At first, a conflict in Walsh’s schedule kept the mayor from making good on his guarantee. When Mook didn’t hear back from the mayor, once he took office, Stidman stepped in and texted Walsh directly, ultimately making Saturday’s trip around the city come to fruition after months of “bugging” him. Mook and Stidman were joined by Boston Bikes; representatives from the non-profit group Bikes Not Bombs; Nicole Freedman, the city’s resident “bike czar,” and John Barros, Walsh’s chief of economic development.

“I thought he did fantastic,” said Mook. “I was a little worried—he didn’t seem too confident in the beginning, but hopefully when he rides some more he gets more comfortable.”

Mook said talking about infrastructure, and what needs to change to make Boston better for bikes is important, but the real point of the ride was to get Walsh to “feel how fun it is” to ride in the city.

“I looked back and he was smiling,” said Mook. “That’s the best part of it. Really I wanted this to be very friendly and very open, and I wanted this to be casual. The bike community can come across as abrasive and demanding when we show up at public meetings, and it can come across as a little bit too negative. I wanted this to be friendly, fun, and open, which I think it was.”

While Walsh enjoyed himself, he didn’t discount the fact that the city is a long way from offering the perfect terrain for daily cyclists. Certain things stuck out to the mayor as the large group of bike advocates and a police detail guided him along on the Saturday morning tour, specifically that there’s “more work to do on some of our streets.”

“We have done the first steps, but this was a good first step to show how committed I am [to the bike community],” the mayor said. “One ride isn’t going to be enough, but now it’s what my actions are after the ride.”

Walsh specifically pointed out the “contraflow lane” riders passed through in Brookline, stating that it “jumped out” more to both cyclists and drivers.

Contraflow lanes are brightly marked bike lanes that allow riders to travel down one-way streets in the opposite direction of cars, something that would make it easier to navigate Boston, a city filled with roads that have limited access. “It just stuck out more,” he said, adding it was something he’d talk about with his administration. “It was painted and yellow, and stood out a little more than just a white lane.”

Walsh said he is also going to take a harder look at plans for Commonwealth Avenue, a busy stretch of roadway that’s been home to bike fatalities, doorings, and multiple crashes over the years. A portion of the road, near the Boston University Bridge, is set to undergo big changes to the surrounding sidewalks, streets, and berths in front of the MBTA Green Line train stops. Cyclists have been rallying for vast improvements to the road as part of the reconstruction plans to ensure greater safety for commuters.
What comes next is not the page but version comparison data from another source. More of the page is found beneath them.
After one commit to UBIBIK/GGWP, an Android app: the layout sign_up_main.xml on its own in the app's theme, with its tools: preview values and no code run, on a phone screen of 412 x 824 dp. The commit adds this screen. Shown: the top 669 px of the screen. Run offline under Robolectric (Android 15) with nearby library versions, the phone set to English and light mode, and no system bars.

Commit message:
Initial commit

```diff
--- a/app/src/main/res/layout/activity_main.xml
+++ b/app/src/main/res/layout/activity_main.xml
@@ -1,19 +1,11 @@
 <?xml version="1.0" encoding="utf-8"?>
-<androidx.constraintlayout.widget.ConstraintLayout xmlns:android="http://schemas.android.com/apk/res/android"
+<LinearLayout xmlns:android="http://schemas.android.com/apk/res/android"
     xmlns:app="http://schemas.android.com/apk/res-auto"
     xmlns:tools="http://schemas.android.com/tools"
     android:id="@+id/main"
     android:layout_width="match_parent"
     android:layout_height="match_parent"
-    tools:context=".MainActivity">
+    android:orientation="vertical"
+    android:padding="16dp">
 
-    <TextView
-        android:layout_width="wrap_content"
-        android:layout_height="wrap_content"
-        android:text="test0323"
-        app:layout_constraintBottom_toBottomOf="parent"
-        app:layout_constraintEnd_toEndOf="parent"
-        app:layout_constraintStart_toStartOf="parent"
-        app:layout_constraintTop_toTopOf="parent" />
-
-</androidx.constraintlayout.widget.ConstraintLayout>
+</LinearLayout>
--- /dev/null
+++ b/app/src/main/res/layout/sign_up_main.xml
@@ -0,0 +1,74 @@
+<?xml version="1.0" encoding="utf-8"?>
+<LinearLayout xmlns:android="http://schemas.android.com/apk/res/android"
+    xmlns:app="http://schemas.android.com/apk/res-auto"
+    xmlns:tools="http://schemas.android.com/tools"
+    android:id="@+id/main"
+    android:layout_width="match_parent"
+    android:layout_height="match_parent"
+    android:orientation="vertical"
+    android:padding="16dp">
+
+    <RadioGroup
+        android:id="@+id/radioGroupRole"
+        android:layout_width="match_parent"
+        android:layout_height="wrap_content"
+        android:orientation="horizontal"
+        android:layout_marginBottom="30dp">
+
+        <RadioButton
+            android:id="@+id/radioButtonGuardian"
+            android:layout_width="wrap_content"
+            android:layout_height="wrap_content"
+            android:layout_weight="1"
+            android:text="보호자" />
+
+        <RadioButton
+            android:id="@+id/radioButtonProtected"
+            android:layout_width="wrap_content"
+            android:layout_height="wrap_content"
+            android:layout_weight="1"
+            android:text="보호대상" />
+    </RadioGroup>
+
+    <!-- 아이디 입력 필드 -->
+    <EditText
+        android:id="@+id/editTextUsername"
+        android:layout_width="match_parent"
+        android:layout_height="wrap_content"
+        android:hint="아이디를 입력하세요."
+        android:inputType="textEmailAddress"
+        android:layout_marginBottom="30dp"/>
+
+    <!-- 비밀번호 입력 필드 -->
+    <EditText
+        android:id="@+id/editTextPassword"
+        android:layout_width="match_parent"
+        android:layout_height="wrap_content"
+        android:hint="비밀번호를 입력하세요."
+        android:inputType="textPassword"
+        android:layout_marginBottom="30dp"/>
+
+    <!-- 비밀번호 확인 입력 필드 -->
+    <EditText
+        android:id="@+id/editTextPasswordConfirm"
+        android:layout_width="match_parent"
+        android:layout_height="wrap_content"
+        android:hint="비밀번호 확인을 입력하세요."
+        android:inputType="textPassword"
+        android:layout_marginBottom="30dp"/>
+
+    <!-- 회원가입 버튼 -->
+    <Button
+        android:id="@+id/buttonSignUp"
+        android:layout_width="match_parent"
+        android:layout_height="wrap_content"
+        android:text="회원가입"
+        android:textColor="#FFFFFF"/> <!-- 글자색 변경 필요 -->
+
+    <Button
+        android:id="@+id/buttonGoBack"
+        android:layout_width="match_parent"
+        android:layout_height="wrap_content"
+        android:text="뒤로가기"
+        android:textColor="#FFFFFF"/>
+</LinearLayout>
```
“To do something this early in his administration is a good sign,” Mook said of Walsh’s willingness to attend the meet-up. “Now he’s got three-and-a-half years in this term, and this is a very good start to get him plugged in…he was true to his word.”
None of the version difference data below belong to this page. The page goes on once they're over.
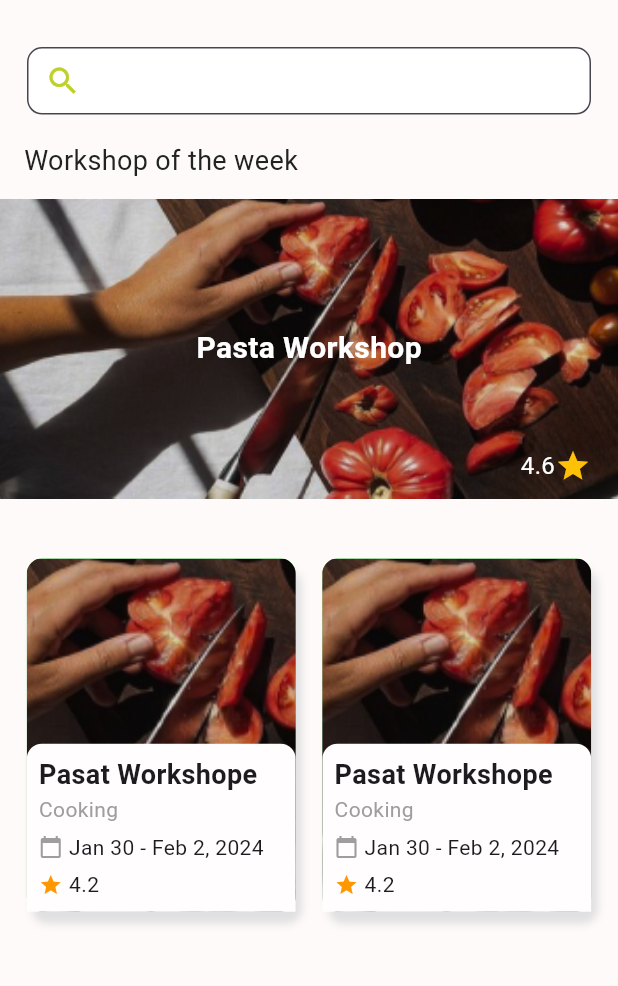
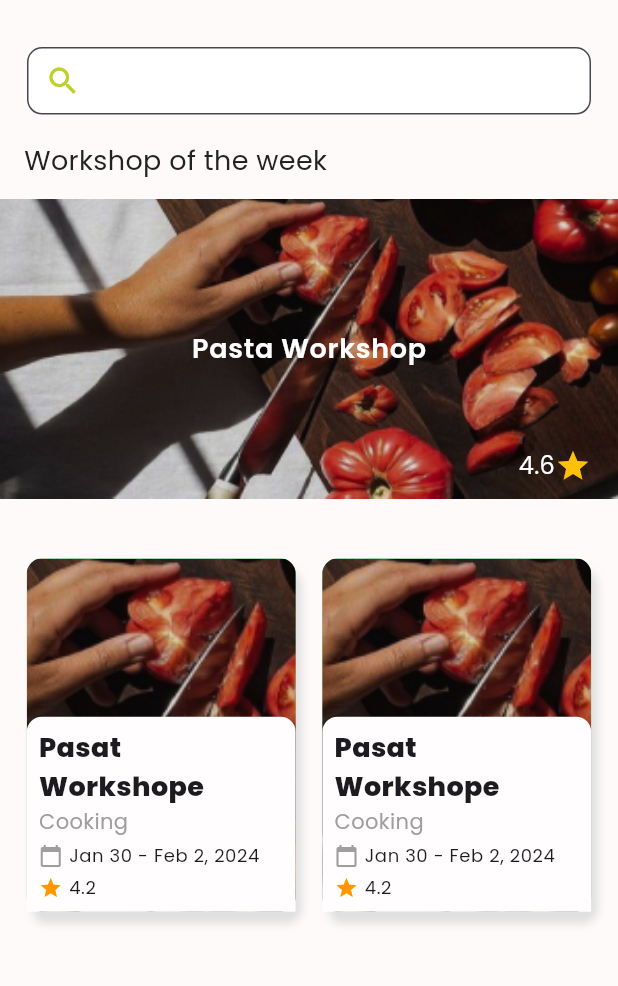
Before and after one commit to Rahafahg/shaghaf, a Flutter app: the UserHomeScreen screen opened directly, on a phone screen of 412 x 824 dp, the part 75-1061 px from its top. Run offline on Flutter 3.47's test engine with Material 3 defaults, Android fonts, the phone set to English and light mode, and no system bars; our stand-ins replace flutter_bloc, flutter_dotenv, font_awesome_flutter, get_it, get_storage, hugeicons and 4 more; accounts and stored records are empty.

Commit message:
done from the notification screen and applying them

```diff
--- a/lib/main.dart
+++ b/lib/main.dart
@@ -23,14 +23,18 @@ class MainApp extends StatelessWidget {
         textTheme: const TextTheme(
           // onboarding title
           titleLarge: TextStyle(fontFamily: "Poppins", fontSize: 40, fontWeight: FontWeight.w800, color: Constants.mainOrange),
+          // title in pages
+         titleMedium: TextStyle(fontFamily: "Poppins", fontSize: 26, fontWeight: FontWeight.w600, color: Constants.mainOrange),
           // onboarding text
           titleSmall: TextStyle(fontFamily: "Poppins", fontSize: 16, color: Constants.mainOrange),
           // body & btn text
           bodyLarge: TextStyle(fontSize: 18, color: Colors.white, fontFamily: "Poppins", fontWeight: FontWeight.w600),
           // role card text
           displaySmall: TextStyle(fontSize: 16, color: Colors.white, fontFamily: "Poppins", fontWeight: FontWeight.w600),
+          //for larger text
+          bodyMedium: TextStyle(fontSize: 18, fontFamily: "Poppins",fontWeight:FontWeight.w500),
           // error msg in login
-          bodySmall: TextStyle(fontSize: 14, fontFamily: "Poppins"),
+          bodySmall: TextStyle(fontSize: 12, fontFamily: "Poppins"),
         )
       ),
       debugShowCheckedModeBanner: false,
--- a/lib/screens/user_screens/user_home_screen.dart
+++ b/lib/screens/user_screens/user_home_screen.dart
@@ -97,14 +97,10 @@ class UserHomeScreen extends StatelessWidget {
                   // width: context.getWidth(),
                   height: 200,
                 ),
-                const Center(
+                 Center(
                   child: Text(
                     "Pasta Workshop",
-                    style: TextStyle(
-                      fontSize: 20,
-                      color: Colors.white,
-                      fontWeight: FontWeight.bold,
-                    ),
+                style: Theme.of(context).textTheme.bodyLarge,
                   ),
                 ),
                 const Positioned(
@@ -145,12 +141,6 @@ class UserHomeScreen extends StatelessWidget {
                 ),
               ],
             )
-            //  , workshopCard(
-            //     title: "Pasat Workshope",
-            //     subCatigory: "Cooking",
-            //     date: "Jan 30 - Feb 2, 2024",
-            //     rate: "4.2",
-            //   ),
           ]),
         ),
       ),
--- a/lib/widgets/cards/workshope_card.dart
+++ b/lib/widgets/cards/workshope_card.dart
@@ -1,4 +1,3 @@
-
 import 'package:flutter/material.dart';
 import 'package:shaghaf/constants/constants.dart';
 import 'package:shaghaf/extensions/screen_size.dart';
@@ -67,7 +66,10 @@ class workshopCard extends StatelessWidget {
                     children: [
                       Icon(Icons.calendar_today, size: 16, color: Colors.grey),
                       SizedBox(width: 4),
-                      Text('$date'),
+                      Text(
+                        '$date',
+                        style: Theme.of(context).textTheme.bodySmall,
+                      ),
                     ],
                   ),
                   SizedBox(height: 5),
@@ -75,7 +77,8 @@ class workshopCard extends StatelessWidget {
                     children: [
                       Icon(Icons.star, size: 16, color: Colors.orange),
                       SizedBox(width: 4),
-                      Text('$rate'),
+                      Text('$rate',
+                          style: Theme.of(context).textTheme.bodySmall),
                     ],
                   ),
                 ],
```
Also changed, not shown: lib/screens/user_screens/user_notification_screen.dart (+49 -1 lines), lib/widgets/cards/notification_card.dart (added, +46 -0 lines).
Members of Bikes Not Bombs were also pleased with Walsh’s efforts to include young people of color on the ride, and talk with them while biking through their neighborhoods.
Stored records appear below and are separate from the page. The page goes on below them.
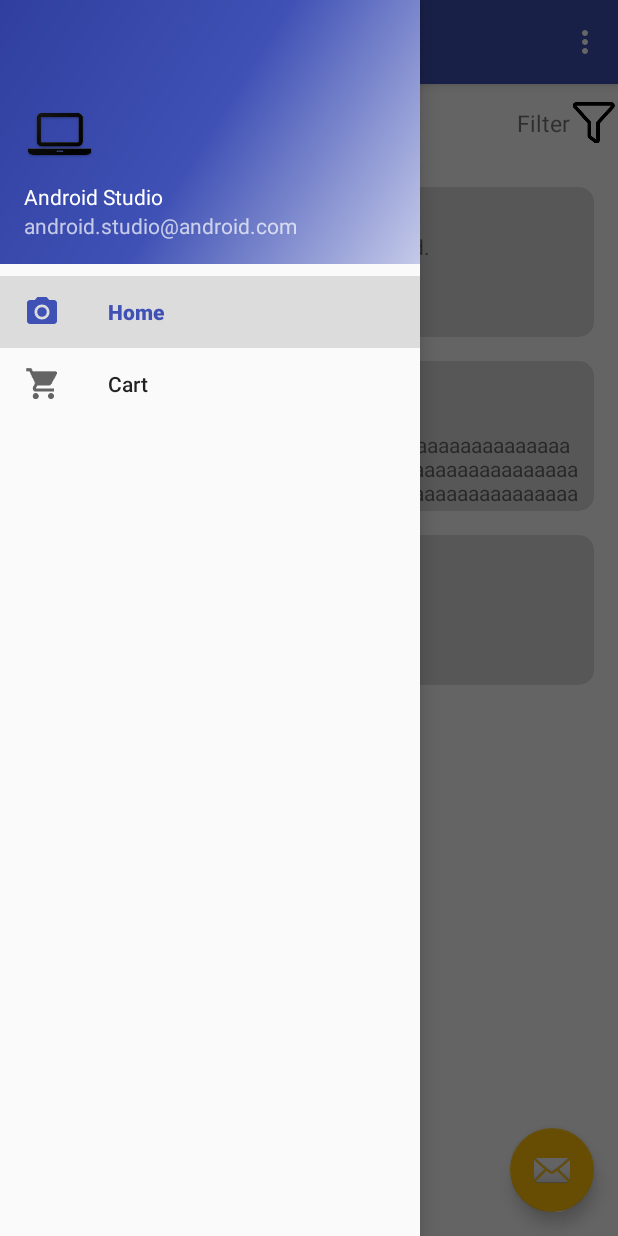
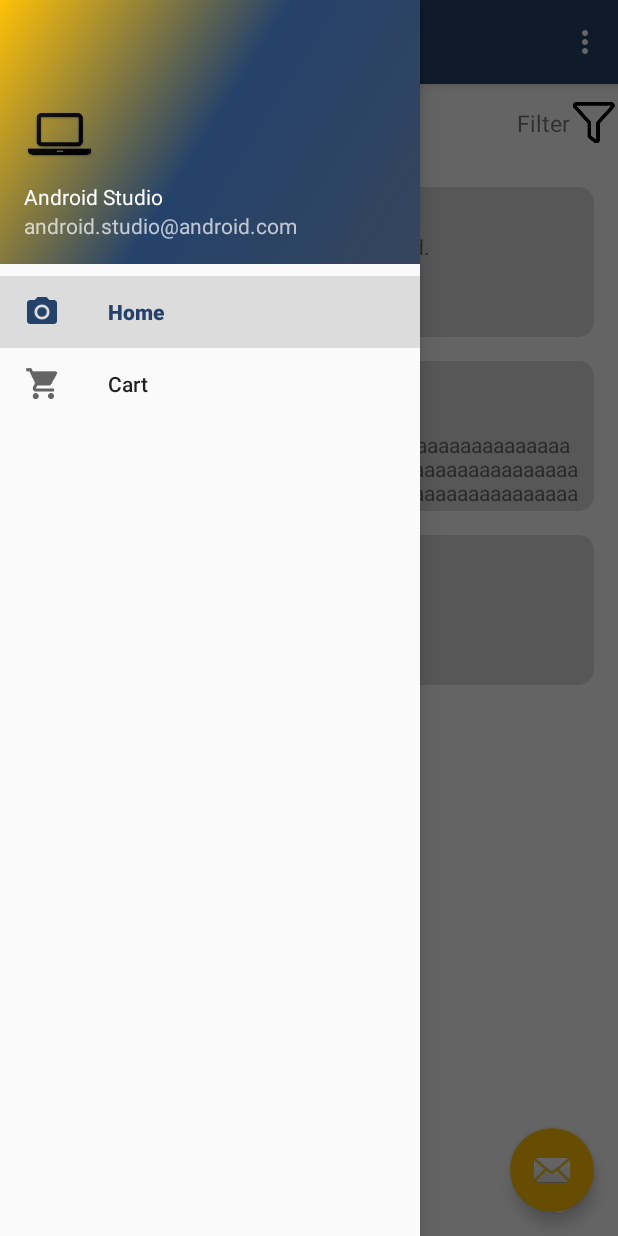
Before and after one commit to Qubiz-Academy/gojdu-shop, an Android app: the screen it shows after launch (MainActivity), with the side drawer open, on a phone screen of 412 x 824 dp. Run offline under Robolectric (Android 15) with nearby library versions, the phone set to English and light mode, and no system bars; our stand-ins replace navigation-ui.

Commit message:
Design changes(Details page and Colors)

```diff
--- a/app/src/main/res/drawable/side_nav_bar.xml
+++ b/app/src/main/res/drawable/side_nav_bar.xml
@@ -2,8 +2,8 @@
     android:shape="rectangle">
     <gradient
         android:angle="135"
-        android:centerColor="#3F51B5"
-        android:endColor="#303F9F"
-        android:startColor="#C5CAE9"
+        android:centerColor="#25426b"
+        android:endColor="#FFC107"
+        android:startColor="#35455c"
         android:type="linear" />
 </shape>
--- a/app/src/main/res/values/colors.xml
+++ b/app/src/main/res/values/colors.xml
@@ -1,6 +1,6 @@
 <?xml version="1.0" encoding="utf-8"?>
 <resources>
-    <color name="colorPrimary">#3F51B5</color>
-    <color name="colorPrimaryDark">#303F9F</color>
+    <color name="colorPrimary">#25426b</color>
+    <color name="colorPrimaryDark">#35455c</color>
     <color name="colorAccent">#FFC107</color>
 </resources>
```
Also changed, not shown: app/src/main/java/ro/gojdu/shop/ui/shop/ShopItemDetailsActivity.java (+5 -2 lines), app/src/main/res/layout/activity_shop_item_details.xml (+34 -8 lines).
“I feel like it was nice. For the first time getting to meet him close up, and him getting involved in the community, it’s great to see a mayor like that,” said Jesse Bland, a volunteer at Bikes Not Bombs. “I could say he’s like another Mayor Menino—going into the community and helping out. He did pretty well. He can ride a bike. It was pretty amazing how well he could ride. It was an inspiration to see him ride with us.”